For the members of the Chinese society at this time and moment, those who worship money, those who are rich and powerful, those who are "experts" who have no knowledge, those local wealthy landlords that despise intellectuals, those masked hypocrites, those speculators that do not take a stand... are all open game for cartoons.
In countries with high cultural standards, the good and bad of their politicians are highly taunted; their personalities drawn into caricatures. For those influential, powerful and well-bred notables, as long as the cartoons can reflect a sense of humor, the officials will not send the cartoonists to the authorities for punishment, this is a good example of the freedom of speech.
Mr. Huang Yao’s cartoons seem to depict the local traditions and customs closely, but his "Education of a Son" has the appeal that adults are always at a disadvantage in their negotiations with children. How to educate your children? After reading "Education of a Son ", it will leave you in an embarrassing state of not knowing whether to laugh or cry. Ultimately, the father and son relationship is one of flesh and blood, the child is fond of the father and so will seek to get close to him and indeed it is partially because the father’s child-like nature.

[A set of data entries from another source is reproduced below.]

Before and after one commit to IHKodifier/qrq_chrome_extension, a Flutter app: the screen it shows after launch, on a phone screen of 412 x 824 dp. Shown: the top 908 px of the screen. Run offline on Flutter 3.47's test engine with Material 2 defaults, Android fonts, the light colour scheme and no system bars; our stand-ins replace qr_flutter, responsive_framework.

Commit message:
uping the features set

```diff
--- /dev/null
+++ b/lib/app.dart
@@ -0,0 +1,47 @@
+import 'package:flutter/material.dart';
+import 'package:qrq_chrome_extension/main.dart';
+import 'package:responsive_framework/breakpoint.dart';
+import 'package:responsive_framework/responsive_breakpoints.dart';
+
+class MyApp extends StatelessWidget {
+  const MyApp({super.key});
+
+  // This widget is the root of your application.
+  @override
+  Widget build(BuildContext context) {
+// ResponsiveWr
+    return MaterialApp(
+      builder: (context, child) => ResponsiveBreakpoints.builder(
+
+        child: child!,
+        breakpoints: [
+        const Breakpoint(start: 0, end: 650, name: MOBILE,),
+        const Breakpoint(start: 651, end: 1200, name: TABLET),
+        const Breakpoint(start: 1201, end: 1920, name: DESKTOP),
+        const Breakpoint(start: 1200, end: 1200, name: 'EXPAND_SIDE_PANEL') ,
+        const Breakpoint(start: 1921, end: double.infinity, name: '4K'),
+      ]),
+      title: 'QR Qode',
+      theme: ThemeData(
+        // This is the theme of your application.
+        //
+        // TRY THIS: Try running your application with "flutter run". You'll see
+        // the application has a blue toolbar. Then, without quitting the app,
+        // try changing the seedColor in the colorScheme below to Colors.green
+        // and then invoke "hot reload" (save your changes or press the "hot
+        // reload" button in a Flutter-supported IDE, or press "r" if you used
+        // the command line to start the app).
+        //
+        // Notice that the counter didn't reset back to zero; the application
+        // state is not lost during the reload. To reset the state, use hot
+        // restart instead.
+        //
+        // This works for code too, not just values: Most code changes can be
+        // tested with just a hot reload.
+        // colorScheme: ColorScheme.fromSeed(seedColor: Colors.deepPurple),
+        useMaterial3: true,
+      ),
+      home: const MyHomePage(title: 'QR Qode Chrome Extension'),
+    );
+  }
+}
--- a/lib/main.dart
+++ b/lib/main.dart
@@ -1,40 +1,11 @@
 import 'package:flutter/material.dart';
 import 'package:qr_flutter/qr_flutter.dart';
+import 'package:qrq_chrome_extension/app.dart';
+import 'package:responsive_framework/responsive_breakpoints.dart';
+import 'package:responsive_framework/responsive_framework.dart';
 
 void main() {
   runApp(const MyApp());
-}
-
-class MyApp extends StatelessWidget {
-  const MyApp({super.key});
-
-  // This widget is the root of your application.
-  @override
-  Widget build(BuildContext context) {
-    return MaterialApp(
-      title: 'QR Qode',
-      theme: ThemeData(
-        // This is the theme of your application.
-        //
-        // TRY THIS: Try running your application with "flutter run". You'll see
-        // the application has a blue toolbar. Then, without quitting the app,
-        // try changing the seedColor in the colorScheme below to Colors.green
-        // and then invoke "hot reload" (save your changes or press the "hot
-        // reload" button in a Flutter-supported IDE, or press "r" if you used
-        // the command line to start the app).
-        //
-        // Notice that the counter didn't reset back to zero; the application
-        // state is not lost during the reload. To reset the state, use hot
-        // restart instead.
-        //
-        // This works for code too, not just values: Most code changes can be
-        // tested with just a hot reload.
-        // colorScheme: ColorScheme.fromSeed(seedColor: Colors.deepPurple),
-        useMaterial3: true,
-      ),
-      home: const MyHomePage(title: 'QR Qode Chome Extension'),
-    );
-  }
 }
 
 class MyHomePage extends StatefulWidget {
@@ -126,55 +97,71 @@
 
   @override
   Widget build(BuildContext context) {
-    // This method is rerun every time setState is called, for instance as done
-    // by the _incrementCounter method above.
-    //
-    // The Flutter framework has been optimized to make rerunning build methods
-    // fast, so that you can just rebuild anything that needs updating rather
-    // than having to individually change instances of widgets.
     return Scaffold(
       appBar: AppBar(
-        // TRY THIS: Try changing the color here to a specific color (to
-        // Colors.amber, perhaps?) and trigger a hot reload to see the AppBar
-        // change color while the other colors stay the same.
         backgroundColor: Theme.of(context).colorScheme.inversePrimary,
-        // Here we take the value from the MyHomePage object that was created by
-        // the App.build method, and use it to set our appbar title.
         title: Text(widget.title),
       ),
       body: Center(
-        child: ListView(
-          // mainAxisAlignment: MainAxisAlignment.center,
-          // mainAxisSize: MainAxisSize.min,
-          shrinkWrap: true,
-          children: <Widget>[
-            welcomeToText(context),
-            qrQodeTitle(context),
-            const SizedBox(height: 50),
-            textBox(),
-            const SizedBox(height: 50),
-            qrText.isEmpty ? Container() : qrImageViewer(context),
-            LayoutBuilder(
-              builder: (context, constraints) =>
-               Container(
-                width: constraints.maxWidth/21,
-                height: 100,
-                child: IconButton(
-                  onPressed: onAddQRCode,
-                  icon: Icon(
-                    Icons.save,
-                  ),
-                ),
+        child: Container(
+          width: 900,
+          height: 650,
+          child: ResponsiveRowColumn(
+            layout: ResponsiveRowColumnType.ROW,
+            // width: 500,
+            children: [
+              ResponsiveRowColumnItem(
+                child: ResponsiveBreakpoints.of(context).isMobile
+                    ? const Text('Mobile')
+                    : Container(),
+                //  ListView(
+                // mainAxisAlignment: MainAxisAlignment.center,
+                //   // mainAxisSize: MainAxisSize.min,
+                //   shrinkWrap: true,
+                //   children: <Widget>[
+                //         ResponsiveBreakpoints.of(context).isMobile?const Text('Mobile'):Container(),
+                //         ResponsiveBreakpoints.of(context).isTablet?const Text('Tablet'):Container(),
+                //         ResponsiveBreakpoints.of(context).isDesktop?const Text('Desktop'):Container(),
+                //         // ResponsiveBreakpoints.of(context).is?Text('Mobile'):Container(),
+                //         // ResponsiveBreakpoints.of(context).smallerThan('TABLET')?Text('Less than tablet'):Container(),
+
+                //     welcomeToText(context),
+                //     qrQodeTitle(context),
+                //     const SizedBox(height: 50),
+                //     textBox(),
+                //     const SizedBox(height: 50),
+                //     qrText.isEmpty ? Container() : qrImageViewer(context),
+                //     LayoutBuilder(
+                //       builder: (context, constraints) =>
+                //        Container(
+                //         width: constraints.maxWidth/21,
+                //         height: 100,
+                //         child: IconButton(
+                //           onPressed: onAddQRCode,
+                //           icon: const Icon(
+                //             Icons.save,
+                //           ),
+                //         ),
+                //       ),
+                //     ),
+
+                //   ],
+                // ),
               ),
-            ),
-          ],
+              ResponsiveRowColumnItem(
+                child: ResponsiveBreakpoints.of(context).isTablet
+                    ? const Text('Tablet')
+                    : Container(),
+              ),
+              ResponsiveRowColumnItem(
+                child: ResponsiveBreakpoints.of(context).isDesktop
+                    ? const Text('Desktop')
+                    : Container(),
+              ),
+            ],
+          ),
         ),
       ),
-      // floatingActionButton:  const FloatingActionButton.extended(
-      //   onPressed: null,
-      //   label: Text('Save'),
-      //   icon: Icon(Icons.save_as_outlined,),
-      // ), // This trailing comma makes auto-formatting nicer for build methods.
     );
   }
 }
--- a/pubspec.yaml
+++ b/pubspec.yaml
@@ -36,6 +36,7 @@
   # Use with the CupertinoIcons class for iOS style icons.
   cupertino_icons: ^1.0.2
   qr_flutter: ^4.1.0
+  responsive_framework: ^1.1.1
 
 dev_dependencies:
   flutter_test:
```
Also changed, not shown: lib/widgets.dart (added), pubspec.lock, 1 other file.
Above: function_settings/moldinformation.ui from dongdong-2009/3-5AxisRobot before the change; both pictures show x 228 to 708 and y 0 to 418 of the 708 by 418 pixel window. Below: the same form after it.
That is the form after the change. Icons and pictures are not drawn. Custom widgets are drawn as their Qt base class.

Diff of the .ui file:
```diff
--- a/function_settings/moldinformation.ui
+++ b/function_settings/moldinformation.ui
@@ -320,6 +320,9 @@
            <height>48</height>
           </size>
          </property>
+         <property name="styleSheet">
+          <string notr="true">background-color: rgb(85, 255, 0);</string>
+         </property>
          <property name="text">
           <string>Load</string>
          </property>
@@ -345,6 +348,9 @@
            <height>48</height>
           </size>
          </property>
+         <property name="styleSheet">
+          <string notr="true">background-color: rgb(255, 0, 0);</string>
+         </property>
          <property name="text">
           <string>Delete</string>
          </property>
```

If we talk about the draconian customs of the parent-child relationship where a child is seen but not heard, then a father "sitting respectfully" or "putting on a stern countenance" is simply like becoming a tiger.
The first time we met, Dr. Hua who is in charge of Singapore Overseas Chinese Child Care Centre accompanied Niubizi to my house for a casual chat, my daughter had a good impression of him. She felt that he is an honorable and a resource, but later after listening to his stories, she felt that he is just her lovable Uncle Huang.
For this reason, it made me consider how important today’s cartoons education is. Indeed, learning to read with the aid of pictures is an encouraging way to foster popularity in reading. [In our generation] many children had to hide in order to read “poisonous” picture books. This was because in reality, we lacked books that were more interesting to supplement the shortcomings of official curriculum. The intention for writing this short article is that I really hope Mr. Huang Yao would undertake this great responsibility and widely collect material, so that Niubizi could be the real nanny of thousands and tens of thousands of children.
Huang Yao Foundation Archive Image (c. 1956)
Note: Literary magazine Jiao Feng, published by Jiao Feng Publishing in Singapore. Initially, it was a small size booklet, fortnightly magazine and successively changed to monthly, bimonthly and finally biannual. In November of 1958, from issue #73 onwards it was changed to a monthly magazine. In January of 1959, from issue #75 it began to be printed in Kuala Lumpur. In April of 1959 the issue #78 was published by Jiao Feng Publishing in Kuala Lumpur. The issues #434 - 488 (1990-1999) were published as a bimonthly magazine. By Issue #489 (it progressed to a large format magazine). From December of 2002 onwards, it was a biannual magazine and published by the Malaysian Chinese Literature Center of the Southern University College.